### [Data to examine]
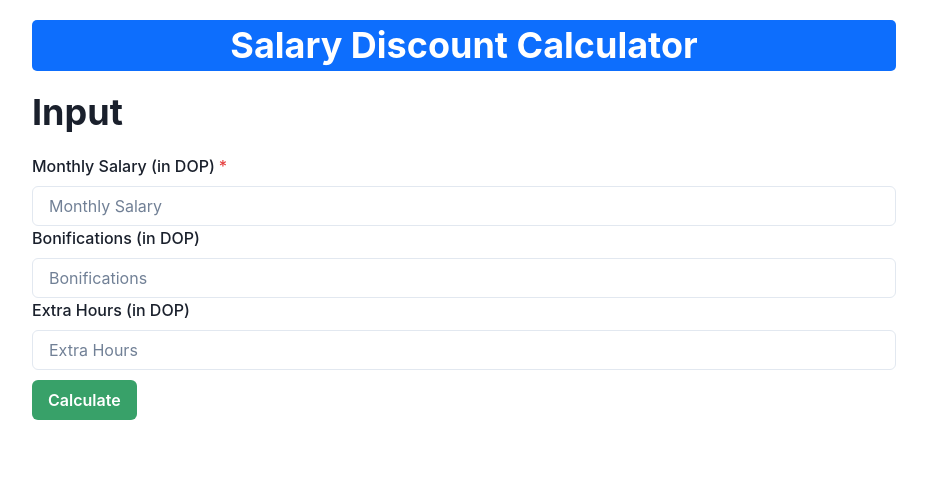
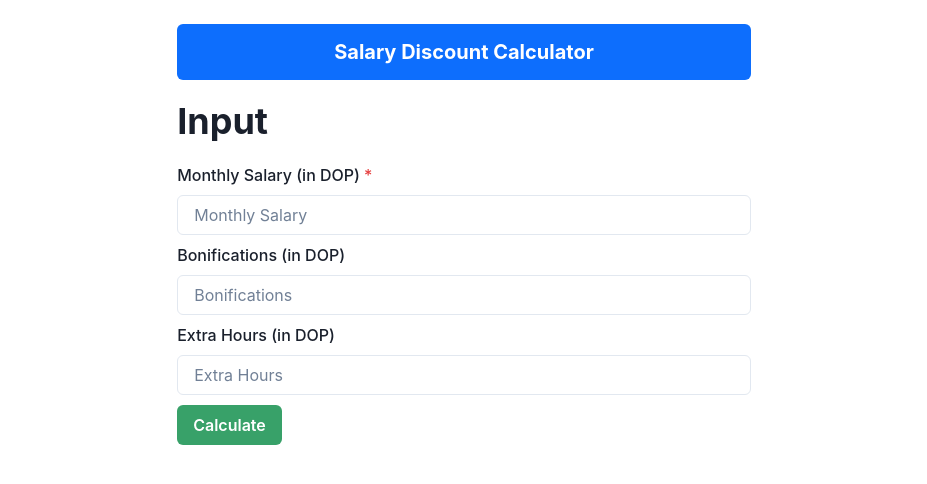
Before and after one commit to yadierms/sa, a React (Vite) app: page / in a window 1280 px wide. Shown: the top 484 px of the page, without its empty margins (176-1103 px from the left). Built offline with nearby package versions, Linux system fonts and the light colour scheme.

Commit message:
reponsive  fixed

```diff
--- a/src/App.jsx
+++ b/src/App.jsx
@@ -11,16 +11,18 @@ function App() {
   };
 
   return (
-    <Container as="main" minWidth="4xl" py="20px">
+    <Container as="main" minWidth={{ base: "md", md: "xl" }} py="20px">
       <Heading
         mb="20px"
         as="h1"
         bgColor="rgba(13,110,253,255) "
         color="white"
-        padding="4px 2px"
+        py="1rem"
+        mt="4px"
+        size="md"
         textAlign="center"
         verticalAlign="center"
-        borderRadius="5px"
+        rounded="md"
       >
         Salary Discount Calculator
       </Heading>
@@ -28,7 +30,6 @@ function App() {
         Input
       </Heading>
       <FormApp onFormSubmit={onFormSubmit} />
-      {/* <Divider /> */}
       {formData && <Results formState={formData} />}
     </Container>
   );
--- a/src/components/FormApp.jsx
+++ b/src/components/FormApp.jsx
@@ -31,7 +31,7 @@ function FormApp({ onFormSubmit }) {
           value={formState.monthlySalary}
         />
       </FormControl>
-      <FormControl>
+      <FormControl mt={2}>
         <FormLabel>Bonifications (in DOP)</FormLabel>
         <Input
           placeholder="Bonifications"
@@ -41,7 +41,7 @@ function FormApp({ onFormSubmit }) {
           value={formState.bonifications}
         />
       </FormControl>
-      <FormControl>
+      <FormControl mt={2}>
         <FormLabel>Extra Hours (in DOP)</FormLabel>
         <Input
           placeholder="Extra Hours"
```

### [The task]
Considering the records above, count the lines where the string "Hours" occurs and return that number alone.

### [Expected answer]
2